A good Norwegian breakfast is what you need to give you energy to walk in the 17th of May parade. We started our day with chocolate waffles.
Getting dressed for the big day is rather fun. Stockings, blouses, skirts, aprons, buckles and buttons.
Not everyone wears a bunad but it is usual for everyone to wear a pin and ribbon to commemorate the day.
In Alta the parade starts at 12.00.
The parade is lead by policemen, children carrying the Norwegian flag and then the city dignitaries, including the city mayor. This parade is for all the school children in Alta, commonly known as the Children’s Parade. We started at the city hall and made our way down the E6 towards the city centre.
Each school and kindergarten is represented. They are lead by their school’s banner. The banners are patchwork cloths with designs that symbolise their school’s theme.
Breidablikk is a suburb in Alta. They have a Viking ship as their symbol because Breidablikk was also the home of a Norse god. The design is split with winter and night and summer and sun.
Holmen Kindergarten is a farm themed daycare. They have various animals and farm activities that the children participate in within their kindergarten program.
Alta musikkorps is the biggest school band in Alta. When Moose was a lad he played the trumpet for this marching band.
One of my work colleagues playing the tuba, leading his students from Tverrelvdalen skolekorps.
The band pays regular marches along the parade route.
Our family walked with our kindergarten. We were training our Saint Bernard, Bear, to walk in the parade. Next year we hope for him to cart.
Lilu goes to the Sami group of the kindergarten so we got to walk with some of the most colourful costumes. The Sami do not just leave their costume wearing to holidays and celebrations. They can be everyday clothes. We often pick Lilu up from kindergarten after a day of playing in Sami dress.
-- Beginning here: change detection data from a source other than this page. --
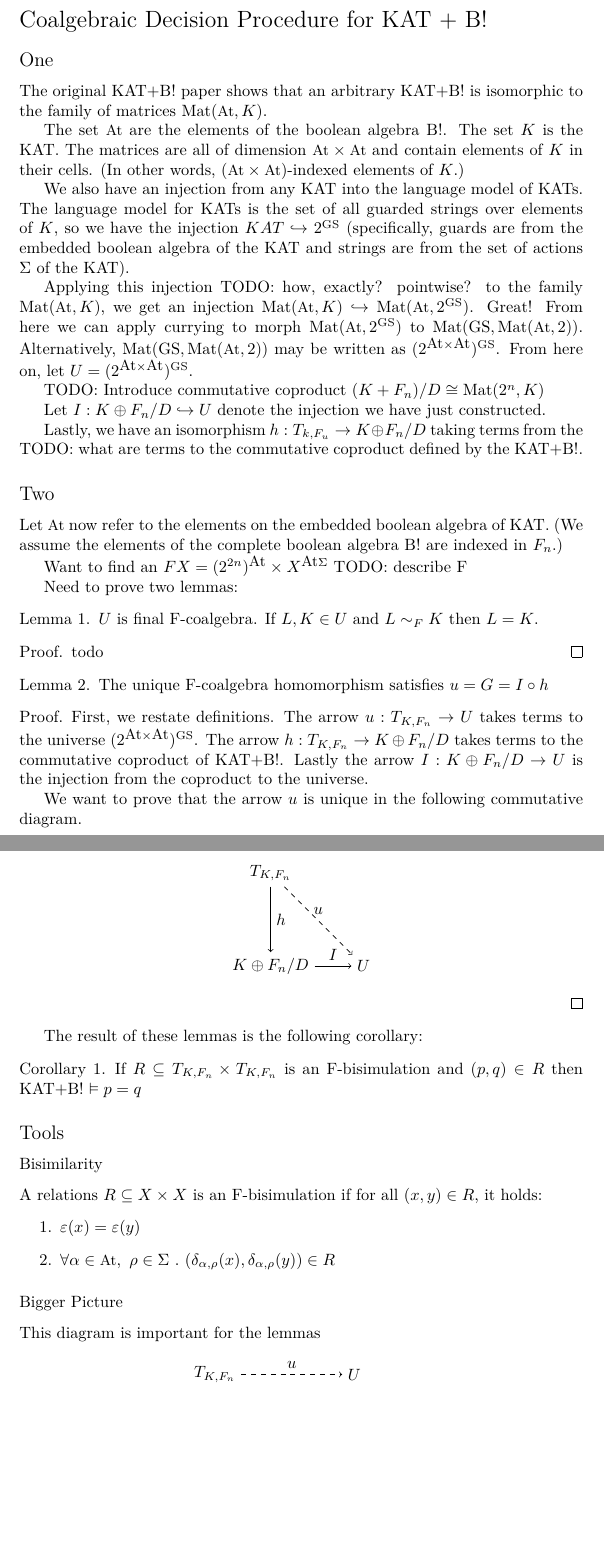
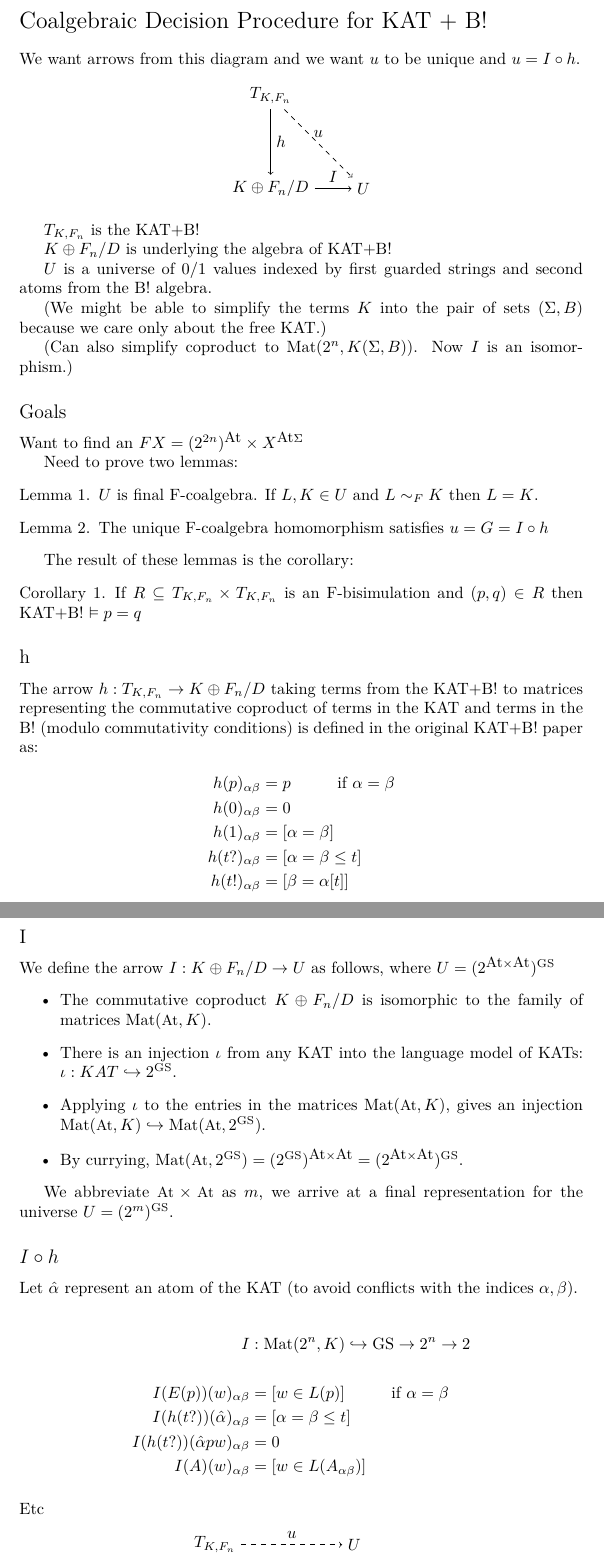
Before and after one commit to bennn/co-bbang, a LaTeX document (model.tex): two parts of pages 1 and 2 of 2, joined at a grey line, cut so that both start at the same text, the shorter picture padded with empty space. Compiled offline with XeLaTeX.

Commit message:
notes from before meeting

```diff
--- a/model.tex
+++ b/model.tex
@@ -16,7 +16,7 @@
 
 
 \newcommand{\terms}{T_{K,F_n}}
-\newcommand{\universe}{(2^{\atoms\times\atoms})^\gs}
+\newcommand{\universe}{(2^{m})^\gs}
 \newcommand{\coproduct}{K \oplus F_n / D}
 
 \newcommand{\todo}[1]{\textbf{TODO:~#1}}
@@ -29,61 +29,22 @@
 
 \section*{Coalgebraic Decision Procedure for KAT + B!}
 
-\subsection*{One}
+%% \subsection*{Motivation}
 
-The original KAT+B! paper shows that an arbitrary KAT+B! is isomorphic to the family of matrices $\mat{\atoms,K}$.
-
-The set $\atoms$ are the elements of the boolean algebra B!.
-The set $K$ is the KAT.
-The matrices are all of dimension $\atoms \times \atoms$ and contain elements of $K$ in their cells.
-(In other words, $(\atoms \times \atoms)$-indexed elements of $K$.)
+%% \subsection*{Definitions}
+%% The set $\atoms$ are the elements of the boolean algebra B!.
+%% The set $K$ is the KAT.
+%% The matrices are all of dimension $\atoms \times \atoms$ and contain elements of $K$ in their cells.
+%% (In other words, $(\atoms \times \atoms)$-indexed elements of $K$.)
 
 %% This isomorphism is partially made possible by an injection from B! to its language model $2^{\atoms \times \atoms}$.
 %% It is $(\atoms \times \atoms)$ because the B! algebra permits tests and assignments.
 %% But that's not so important to the current discussion.
 
-We also have an injection from any KAT into the language model of KATs.
-The language model for KATs is the set of all guarded strings over elements of $K$, so we have the injection $KAT \hookrightarrow 2^\gs$ (specifically, guards are from the embedded boolean algebra of the KAT and strings are from the set of actions $\actions$~of the KAT).
+%% The language model for KATs is the set of all guarded strings over elements of $K$.
+%% Guards are from the embedded boolean algebra of the KAT and strings are from the set of actions $\actions$~of the KAT.
 
-Applying this injection \todo{how, exactly? pointwise?} to the family $\mat{\atoms,K}$, we get an injection $\mat{\atoms,K} \hookrightarrow \mat{\atoms,2^\gs}$.
-Great!
-From here we can apply currying to morph $\mat{\atoms,2^\gs}$ to $\mat{\gs,\mat{\atoms,2}}$.
-Alternatively, $\mat{\gs,\mat{\atoms,2}}$ may be written as $(2^{\atoms\times\atoms})^\gs$.
-From here on, let $U = \universe$.
-
-\todo{Introduce commutative coproduct $(K + F_n) / D \cong \mat{2^n,K}$}
-
-Let $I : \coproduct \hookrightarrow U$ denote the injection we have just constructed.
-
-Lastly, we have an isomorphism $h : T_{k,F_u} \rightarrow \coproduct$ taking terms from the \todo{what are terms} to the commutative coproduct defined by the KAT+B!.
-
-\subsection*{Two}
-
-Let $\atoms$~now refer to the elements on the embedded boolean algebra of KAT.
-(We assume the elements of the complete boolean algebra B! are indexed in $F_n$.)
-
-Want to find an $F X = (2^{2n})^\atoms \times X^{\atoms\actions}$ \todo{describe F}
-
-Need to prove two lemmas:
-
-\begin{lemma}
-  $U$ is final F-coalgebra.
-  If $L,K \in U$ and $L \bisim{F} K$ then $L = K$.
-\end{lemma}
-\begin{proof}
-  todo
-\end{proof}
-
-\begin{lemma}
-  The unique F-coalgebra homomorphism satisfies $u = G = I \circ h$
-\end{lemma}
-\begin{proof}
-  First, we restate definitions.
-  The arrow $u : \terms \rightarrow U$ takes terms to the universe $\universe$.
-  The arrow $h : \terms \rightarrow \coproduct$ takes terms to the commutative coproduct of KAT+B!.
-  Lastly the arrow $I : \coproduct \rightarrow U$ is the injection from the coproduct to the universe.
-
-  We want to prove that the arrow $u$ is unique in the following commutative diagram.
+  We want arrows from this diagram and we want $u$ to be unique and $u = I \circ h$.
   \begin{center}
     \begin{tikzpicture}
       \node (1) {$\terms$};
@@ -96,26 +57,88 @@ Need to prove two lemmas:
     \end{tikzpicture}
   \end{center}
 
-\end{proof}
+  $\terms$ is the KAT+B!
 
-The result of these lemmas is the following corollary:
+  $\coproduct$ is underlying the algebra of KAT+B!
+
+
+  $U$ is a universe of 0/1 values indexed by first guarded strings and second atoms from the B! algebra.
+
+  (We might be able to simplify the terms $K$ into the pair of sets $(\Sigma,B)$ because we care only about the free KAT.)
+
+  (Can also simplify coproduct to $\mat{2^n, K(\Sigma,B)}$. Now $I$ is an isomorphism.)
+
+\subsection*{Goals}
+
+Want to find an $F X = (2^{2n})^\atoms \times X^{\atoms\actions}$
+
+Need to prove two lemmas:
+
+\begin{lemma}
+  $U$ is final F-coalgebra.
+  If $L,K \in U$ and $L \bisim{F} K$ then $L = K$.
+\end{lemma}
+%% \begin{proof}
+%% \end{proof}
+
+\begin{lemma}
+  The unique F-coalgebra homomorphism satisfies $u = G = I \circ h$
+\end{lemma}
+%% \begin{proof}
+%% \end{proof}
+
+The result of these lemmas is the corollary:
 \begin{corollary}
   If $R \subseteq \terms \times \terms$ is an F-bisimulation and $(p,q) \in R$ then KAT+B! $\vDash p = q$
 \end{corollary}
 
-\subsection*{Tools}
 
-\subsubsection*{Bisimilarity}
+\subsection*{h}
+The arrow $h : \terms \rightarrow \coproduct$ taking terms from the KAT+B! to matrices representing the commutative coproduct of terms in the KAT and terms in the B! (modulo commutativity conditions) is defined in the original KAT+B! paper as:
+\begin{align*}
+  h(p)_{\alpha\beta} &= p \hspace{1cm} \mbox{if $\alpha=\beta$}
+\\h(0)_{\alpha\beta} &= 0
+\\h(1)_{\alpha\beta} &= [\alpha = \beta]
+\\h(t?)_{\alpha\beta} &= [\alpha = \beta \le t]
+\\h(t!)_{\alpha\beta} &= [\beta = \alpha[t]]
+\end{align*}
 
-A relations $R \subseteq X \times X$ is an F-bisimulation if for all $(x,y) \in R$, it holds:
-\begin{enumerate}
-\item $\varepsilon(x) = \varepsilon(y)$
-\item $\forall \alpha \in \atoms,~ \rho \in \actions~.~(\delta_{\alpha,\rho}(x), \delta_{\alpha,\rho}(y)) \in R$
-\end{enumerate}
+\subsection*{I}
 
-\subsubsection*{Bigger Picture}
+We define the arrow $I : \coproduct \rightarrow U$ as follows, where $U = (2^{\atoms \times \atoms})^\gs$
+\begin{itemize}
+\item The commutative coproduct $\coproduct$ is isomorphic to the family of matrices $\mat{\atoms,K}$.
+\item There is an injection $\iota$ from any KAT into the language model of KATs: $\iota : KAT \hookrightarrow 2^\gs$.
+\item Applying $\iota$ to the entries in the matrices $\mat{\atoms,K}$, gives an injection $\mat{\atoms,K} \hookrightarrow \mat{\atoms,2^\gs}$.
+\item By currying, $\mat{\atoms,2^\gs} = (2^{\gs})^{\atoms \times \atoms} = (2^{\atoms \times \atoms})^\gs$.
+\end{itemize}
 
-This diagram is important for the lemmas
+We abbreviate $\atoms \times \atoms$ as $m$, we arrive at a final representation for the universe $U = \universe$.
+
+\subsection*{$I \circ h$}
+
+Let $\hat{\alpha}$ represent an atom of the KAT (to avoid conflicts with the indices $\alpha, \beta$).
+
+\begin{align*}
+  I &: \mat{2^n,K} \hookrightarrow \gs \rightarrow 2^n \rightarrow 2
+\\
+\\I(E(p))(w)_{\alpha\beta} &= [ w \in L(p) ] \hspace{1cm} \mbox{if $\alpha = \beta$}
+\\I(h(t?))(\hat{\alpha})_{\alpha\beta} &= [ \alpha = \beta \le t ]
+\\I(h(t?))(\hat{\alpha}pw)_{\alpha\beta} &= 0
+\\I(A)(w)_{\alpha\beta} &= [ w \in L(A_{\alpha\beta}) ]
+\end{align*}
+
+%% \subsubsection*{Bisimilarity}
+
+%% A relations $R \subseteq X \times X$ is an F-bisimulation if for all $(x,y) \in R$, it holds:
+%% \begin{enumerate}
+%% \item $\varepsilon(x) = \varepsilon(y)$
+%% \item $\forall \alpha \in \atoms,~ \rho \in \actions~.~(\delta_{\alpha,\rho}(x), \delta_{\alpha,\rho}(y)) \in R$
+%% \end{enumerate}
+
+\subsubsection*{Etc}
+
+%% This diagram is important for the lemmas
 \begin{center}
   \begin{tikzpicture}
     \node (1) {$\terms$};
```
When you live in a small city everyone is a part of the parade. That means there is only a very small crowd looking on. So Alta has arranged a unique idea. There are two parades starting at the same time. One starts from one end of the city and the other from the other end. They march along the main road and pass each other. This means the paraders get to wave and cheer each other on as they pass down the road.
This time we met at the city’s main round-a-bout. The head of the other parade had stopped to allow us to pass through.
It is great fun knowing nearly everyone in the other parade – waving, cheering, taking pictures and talking to each other as the parades pass.
The Russ were certainly part of the parade. Russ are graduating students from High School. They are loud, crazy and daring.
Being an outsider, I often don’t get some customs and jokes. I understand the party vehicles for Russ, the scavenger hunts and the overalls, but I don’t get the deal with the sexual innuendos for car names.
To me it is a little horrifing. Maybe they are supposed to be revolting ‘against the sexual repression of a socialist society’ or maybe it is just a ‘lost is translation’. I am certainly not looking forward to this when Lilu and Lil’Red are Russ.
One of my favourite parts of the parade is seeing all the beautiful costumes. There is so much detail that goes into them. The camera certainly doesn’t do them justice.
The parades end up in the city square.
In such a small city everyone has to do their part. All our family was out and about playing in the bands (hei, Tante!), leading groups, accompanying tourists and being ‘the crowd’. After a few speeches, songs and music, it is time to go home to enjoy our BBQs, family and, of course, cake!